SOURCE MATERIAL

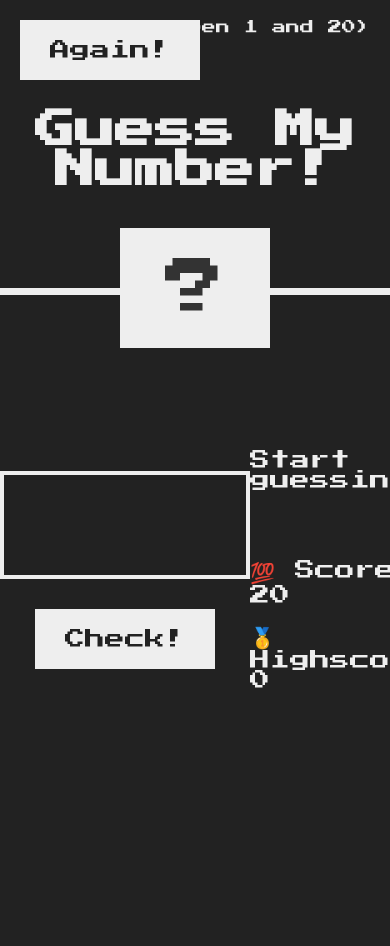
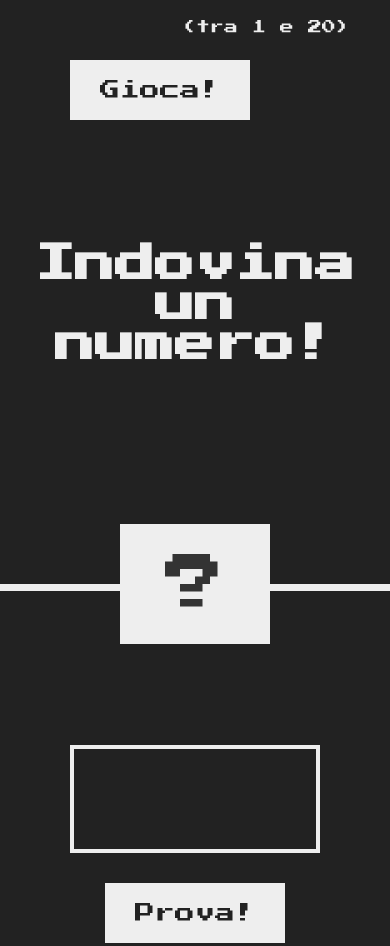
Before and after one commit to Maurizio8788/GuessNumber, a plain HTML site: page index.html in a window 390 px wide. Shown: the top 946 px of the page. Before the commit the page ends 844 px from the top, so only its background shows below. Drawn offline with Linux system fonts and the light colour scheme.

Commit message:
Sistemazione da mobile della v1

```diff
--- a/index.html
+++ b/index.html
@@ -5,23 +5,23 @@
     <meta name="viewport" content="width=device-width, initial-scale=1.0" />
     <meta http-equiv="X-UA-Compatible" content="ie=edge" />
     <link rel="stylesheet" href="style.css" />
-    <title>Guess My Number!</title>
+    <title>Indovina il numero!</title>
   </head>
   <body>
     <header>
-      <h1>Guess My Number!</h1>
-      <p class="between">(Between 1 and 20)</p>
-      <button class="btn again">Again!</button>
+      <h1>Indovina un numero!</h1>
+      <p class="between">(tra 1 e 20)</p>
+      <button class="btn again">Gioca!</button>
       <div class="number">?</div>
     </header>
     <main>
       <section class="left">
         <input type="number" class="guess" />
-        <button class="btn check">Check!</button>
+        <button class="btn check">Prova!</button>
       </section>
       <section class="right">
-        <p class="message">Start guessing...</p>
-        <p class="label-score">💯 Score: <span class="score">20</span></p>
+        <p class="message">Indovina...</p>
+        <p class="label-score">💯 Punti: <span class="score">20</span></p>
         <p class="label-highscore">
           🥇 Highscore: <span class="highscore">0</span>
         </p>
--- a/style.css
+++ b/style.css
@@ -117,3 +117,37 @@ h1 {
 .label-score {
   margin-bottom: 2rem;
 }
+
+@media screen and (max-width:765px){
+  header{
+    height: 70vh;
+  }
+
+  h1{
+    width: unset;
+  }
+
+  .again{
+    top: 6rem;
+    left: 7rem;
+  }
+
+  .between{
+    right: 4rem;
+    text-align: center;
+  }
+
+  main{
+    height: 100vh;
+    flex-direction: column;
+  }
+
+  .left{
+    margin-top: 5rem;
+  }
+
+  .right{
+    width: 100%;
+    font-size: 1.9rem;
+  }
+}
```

WORK TO COMPLETE
Please state how many lines in the material above include the word "label". Nothing but the number is wanted.

WRITTEN ANSWER
4